*Will a child be punished if he starts working before the age of 14 to help supplement the family’s income?
*There are boys who say bad things and follow us when we walk down the road, what can we do?
These were just a few questions Delhi government students raised during sessions on legal awareness conducted by the Delhi State Legal Services Authority (DLSA) last week. Judges, lawyers and para legal volunteers visited at least 1000 government schools as part of a new initiative to impart basic legal awareness for students of classes 9-12 as part of the Mass Legal Literacy Campaign (MLLC), conducted by the DSLSA and the Directorate of education.
The students were asked to fill a short questionnaire, which included a discussion on what they feel is the “most disturbing behaviors/act or omission in public places”. An analysis of the answers given by the students shows that Delhi’s girls see harassment and “eve teasing” on the city’s roads as the “most disturbing behavior” in the Capital, while boys are more concerned about traffic jams, smoking and drinking in public places, and “misbehaviour” by police.
Reactions from students also differed depending on which part of Delhi the school was in. If it was child marriage, stalking and harassment by boys in semi-rural schools near the Delhi-Gurgaon border, in stark contrast, girls in GGSS Tilak Nagar and GGSS Uttam nagar, both densely populated urban areas in west Delhi, raised issued of misbehaviour by government officials and inaction by police to complaints filed by the public.

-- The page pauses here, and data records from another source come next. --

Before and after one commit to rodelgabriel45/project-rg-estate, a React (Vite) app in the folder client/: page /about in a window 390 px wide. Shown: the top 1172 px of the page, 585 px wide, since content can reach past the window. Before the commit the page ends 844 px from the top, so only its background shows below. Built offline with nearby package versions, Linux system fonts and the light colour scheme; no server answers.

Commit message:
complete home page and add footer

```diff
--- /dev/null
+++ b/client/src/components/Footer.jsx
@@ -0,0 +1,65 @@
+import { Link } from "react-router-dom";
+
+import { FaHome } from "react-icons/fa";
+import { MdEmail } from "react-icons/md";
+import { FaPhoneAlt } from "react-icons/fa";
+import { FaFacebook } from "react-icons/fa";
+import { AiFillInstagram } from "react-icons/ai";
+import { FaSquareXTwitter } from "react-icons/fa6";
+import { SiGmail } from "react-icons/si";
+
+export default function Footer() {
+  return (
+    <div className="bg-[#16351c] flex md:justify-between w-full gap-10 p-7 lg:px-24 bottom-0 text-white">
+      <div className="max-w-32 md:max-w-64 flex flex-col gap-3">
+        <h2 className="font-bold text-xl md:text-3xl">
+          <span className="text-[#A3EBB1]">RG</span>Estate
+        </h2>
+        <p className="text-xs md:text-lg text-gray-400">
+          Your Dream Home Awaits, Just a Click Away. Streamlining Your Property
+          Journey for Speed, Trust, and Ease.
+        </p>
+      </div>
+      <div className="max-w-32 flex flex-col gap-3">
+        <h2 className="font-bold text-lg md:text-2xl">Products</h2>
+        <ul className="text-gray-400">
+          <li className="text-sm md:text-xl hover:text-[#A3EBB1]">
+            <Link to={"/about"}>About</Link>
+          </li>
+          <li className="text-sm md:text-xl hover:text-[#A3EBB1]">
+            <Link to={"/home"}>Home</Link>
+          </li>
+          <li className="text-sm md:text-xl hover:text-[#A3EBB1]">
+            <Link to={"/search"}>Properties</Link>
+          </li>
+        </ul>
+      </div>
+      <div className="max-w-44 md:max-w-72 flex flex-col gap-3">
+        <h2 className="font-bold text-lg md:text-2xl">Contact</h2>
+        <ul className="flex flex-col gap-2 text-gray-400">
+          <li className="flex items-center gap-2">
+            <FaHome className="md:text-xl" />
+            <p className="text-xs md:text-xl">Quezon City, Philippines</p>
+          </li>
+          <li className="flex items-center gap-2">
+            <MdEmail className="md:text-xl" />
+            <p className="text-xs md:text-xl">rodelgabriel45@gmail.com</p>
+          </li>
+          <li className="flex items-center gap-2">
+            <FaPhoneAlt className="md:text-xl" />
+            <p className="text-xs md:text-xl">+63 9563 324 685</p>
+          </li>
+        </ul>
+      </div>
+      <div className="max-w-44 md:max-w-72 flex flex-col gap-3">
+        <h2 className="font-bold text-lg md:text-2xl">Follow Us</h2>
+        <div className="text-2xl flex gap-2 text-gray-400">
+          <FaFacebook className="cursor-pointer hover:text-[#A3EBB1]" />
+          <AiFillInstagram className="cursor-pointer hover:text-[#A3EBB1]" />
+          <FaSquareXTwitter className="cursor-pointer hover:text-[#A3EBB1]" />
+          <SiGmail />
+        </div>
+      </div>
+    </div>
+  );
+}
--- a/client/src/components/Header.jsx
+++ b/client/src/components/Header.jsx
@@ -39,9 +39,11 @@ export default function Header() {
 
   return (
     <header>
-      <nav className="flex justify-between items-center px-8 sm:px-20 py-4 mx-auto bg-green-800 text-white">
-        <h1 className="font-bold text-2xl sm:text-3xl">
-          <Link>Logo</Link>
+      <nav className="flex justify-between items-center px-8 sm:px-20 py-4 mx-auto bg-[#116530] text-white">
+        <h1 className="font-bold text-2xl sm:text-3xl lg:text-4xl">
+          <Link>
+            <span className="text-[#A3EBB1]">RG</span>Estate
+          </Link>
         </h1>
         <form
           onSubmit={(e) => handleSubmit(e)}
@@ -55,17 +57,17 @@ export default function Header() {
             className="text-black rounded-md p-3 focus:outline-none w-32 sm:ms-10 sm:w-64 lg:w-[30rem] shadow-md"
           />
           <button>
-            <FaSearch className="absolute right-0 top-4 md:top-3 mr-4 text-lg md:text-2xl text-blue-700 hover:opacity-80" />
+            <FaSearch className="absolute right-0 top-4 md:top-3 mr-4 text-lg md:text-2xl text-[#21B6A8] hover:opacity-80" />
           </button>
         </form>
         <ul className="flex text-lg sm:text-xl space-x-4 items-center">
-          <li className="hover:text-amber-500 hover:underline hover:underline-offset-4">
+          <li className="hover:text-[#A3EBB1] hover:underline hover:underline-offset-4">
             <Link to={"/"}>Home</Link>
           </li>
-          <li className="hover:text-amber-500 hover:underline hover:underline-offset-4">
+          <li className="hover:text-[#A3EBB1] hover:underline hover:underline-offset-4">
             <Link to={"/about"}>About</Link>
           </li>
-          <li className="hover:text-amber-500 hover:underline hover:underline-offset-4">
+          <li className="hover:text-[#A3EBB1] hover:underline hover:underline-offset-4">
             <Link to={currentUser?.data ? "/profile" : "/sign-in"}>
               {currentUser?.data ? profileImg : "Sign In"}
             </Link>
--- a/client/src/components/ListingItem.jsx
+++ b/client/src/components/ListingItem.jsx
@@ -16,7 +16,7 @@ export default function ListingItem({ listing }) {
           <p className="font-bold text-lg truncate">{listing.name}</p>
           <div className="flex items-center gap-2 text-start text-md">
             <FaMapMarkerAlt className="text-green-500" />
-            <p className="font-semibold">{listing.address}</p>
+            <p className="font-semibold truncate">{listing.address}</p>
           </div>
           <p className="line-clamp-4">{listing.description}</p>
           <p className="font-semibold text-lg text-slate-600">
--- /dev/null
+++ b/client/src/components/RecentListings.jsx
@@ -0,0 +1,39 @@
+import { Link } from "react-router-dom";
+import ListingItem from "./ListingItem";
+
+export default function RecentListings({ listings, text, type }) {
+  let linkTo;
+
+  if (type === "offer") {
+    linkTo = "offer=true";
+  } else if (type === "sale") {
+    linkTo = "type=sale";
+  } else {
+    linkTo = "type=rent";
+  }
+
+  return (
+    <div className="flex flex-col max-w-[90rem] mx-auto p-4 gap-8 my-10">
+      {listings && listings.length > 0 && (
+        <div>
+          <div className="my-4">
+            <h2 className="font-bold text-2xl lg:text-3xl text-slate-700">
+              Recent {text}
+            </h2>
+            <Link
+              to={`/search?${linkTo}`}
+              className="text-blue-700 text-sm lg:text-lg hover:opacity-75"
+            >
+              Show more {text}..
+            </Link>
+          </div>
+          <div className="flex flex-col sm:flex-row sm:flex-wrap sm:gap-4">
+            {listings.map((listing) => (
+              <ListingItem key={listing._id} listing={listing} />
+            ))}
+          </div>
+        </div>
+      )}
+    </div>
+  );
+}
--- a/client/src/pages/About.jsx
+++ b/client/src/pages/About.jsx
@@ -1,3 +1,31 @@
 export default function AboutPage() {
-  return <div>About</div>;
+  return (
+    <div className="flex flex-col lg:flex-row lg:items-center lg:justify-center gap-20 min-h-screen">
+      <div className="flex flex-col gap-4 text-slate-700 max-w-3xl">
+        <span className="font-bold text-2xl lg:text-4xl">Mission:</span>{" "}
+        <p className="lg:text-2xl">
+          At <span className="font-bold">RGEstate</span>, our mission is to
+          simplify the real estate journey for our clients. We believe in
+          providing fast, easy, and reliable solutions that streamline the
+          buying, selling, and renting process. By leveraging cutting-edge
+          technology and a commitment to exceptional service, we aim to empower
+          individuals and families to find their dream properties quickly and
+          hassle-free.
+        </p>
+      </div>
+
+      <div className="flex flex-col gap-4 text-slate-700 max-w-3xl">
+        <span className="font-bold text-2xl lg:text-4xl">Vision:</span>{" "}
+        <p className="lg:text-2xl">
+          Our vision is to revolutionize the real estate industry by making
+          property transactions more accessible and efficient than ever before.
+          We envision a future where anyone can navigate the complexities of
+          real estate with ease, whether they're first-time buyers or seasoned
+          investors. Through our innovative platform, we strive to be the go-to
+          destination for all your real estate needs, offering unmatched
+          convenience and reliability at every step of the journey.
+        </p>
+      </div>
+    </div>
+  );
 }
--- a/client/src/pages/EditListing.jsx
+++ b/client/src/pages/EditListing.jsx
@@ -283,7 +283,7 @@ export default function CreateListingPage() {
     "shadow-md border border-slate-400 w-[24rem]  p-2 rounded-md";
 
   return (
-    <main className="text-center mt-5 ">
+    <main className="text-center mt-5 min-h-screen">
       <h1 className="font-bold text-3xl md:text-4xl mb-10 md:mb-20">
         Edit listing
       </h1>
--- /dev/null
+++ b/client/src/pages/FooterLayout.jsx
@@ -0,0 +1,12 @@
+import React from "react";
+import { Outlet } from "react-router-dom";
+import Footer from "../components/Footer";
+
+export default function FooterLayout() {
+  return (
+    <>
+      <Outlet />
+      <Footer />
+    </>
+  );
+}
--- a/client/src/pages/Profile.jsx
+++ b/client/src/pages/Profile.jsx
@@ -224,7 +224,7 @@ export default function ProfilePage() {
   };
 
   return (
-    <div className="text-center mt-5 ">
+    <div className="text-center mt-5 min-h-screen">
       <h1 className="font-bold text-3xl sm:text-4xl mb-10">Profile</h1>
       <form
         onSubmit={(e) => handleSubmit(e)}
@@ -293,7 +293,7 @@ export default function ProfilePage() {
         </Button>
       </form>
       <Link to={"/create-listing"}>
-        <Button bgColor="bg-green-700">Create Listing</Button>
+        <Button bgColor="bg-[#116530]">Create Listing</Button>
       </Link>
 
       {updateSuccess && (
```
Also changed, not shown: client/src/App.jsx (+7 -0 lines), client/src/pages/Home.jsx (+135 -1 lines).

For students at the Government Boys Senior Secondary School (GBSS) Chirag Delhi, near the posh Panchsheel enclave drugs use and alcohol were their primary concerns while students at BGSS Mehrauli said public intoxication needed to be dealt with.
In GBSS Khyala in west Delhi and GBSS Burari (north Delhi), which are relatively poorer areas populated by migrant workers, child labor laws and protection of workers from exploitation were a talking point for the boys. Boys in Sultanpuri GBSS and Rohini in North West Delhi also mentioned incidents of Police personnel “beating up” boys who had been caught driving bikes and asked for information about Juvenile justice laws and protection from police.
Resource persons conducting the session also say that “boys in general” do not raise issues of harassment and sexual exploitation. “They don’t see it very much because they think it doesn’t affect them directly,” said advocate Sanny Garg, who has been working with the West Delhi District Legal Services Authority. “Many issues come to light after these campaigns. We have held sessions like these since 2014, and we also hold monthly legal literacy sessions in many schools. Children often discuss problems, and bring it to us for help,” says DSLSA Member Secretary Dharmesh Sharma.
While hearing a PIL on the issue of safety of women in the capital in 2014, the Delhi high court had suggested that a “sociological study” of the crime prone areas should be done to assess the reasons behind the rising crimes against women and children. while the study has not yet been conducted, the responses of the children from various areas shine a light on the deep rooted malaise.
In some of the schools visited by the Indian Express reporters, children unaware of laws related to domestic violence and child sexual abuse, while other students spoke about the “threats from people” if “anyone spoke out against injustice and crime” in society. In another area, which was on the list of the “high crime zones” prepared by the Police, the students brought up the issue of “protection” given to “children of rich families” by the criminal justice system. “Children of rich families get bail and get away but people from poor families are thrown in jail. why is the system like that,” asked a student.
Teachers and Principals of the schools also said that since many of the students in the government schools belonged to financially backward families, there was “pressure” on them to start working early.
“We have had instances where our teachers or the principal would go to the houses of the student to check if they missed classes. In families where parents are illiterate and work as temporary labourers, the education of the child is not a high priority,” said a teacher at Mandi village. She also said that many of the girls are married off while still in school.
Advocate Rajiv Kumar, with the south Delhi DLSA, says that many of the boys blamed “peer pressure” and “social acceptance” when they admit to various activities such as eve teasing and driving vehicles without license or helmets.
“We got a case once where a girl said her family was pressuring her to get into a relationship with a man because he would pay them money. In one school a girl told us that her stepfather was doing ‘bad things’ to her. We have to call families for counselling and approach police in these situations but we can only step in if we are informed about it,” says Deepika Saxena, who works with the West Delhi DLSA.
With inputs from Sanket Jain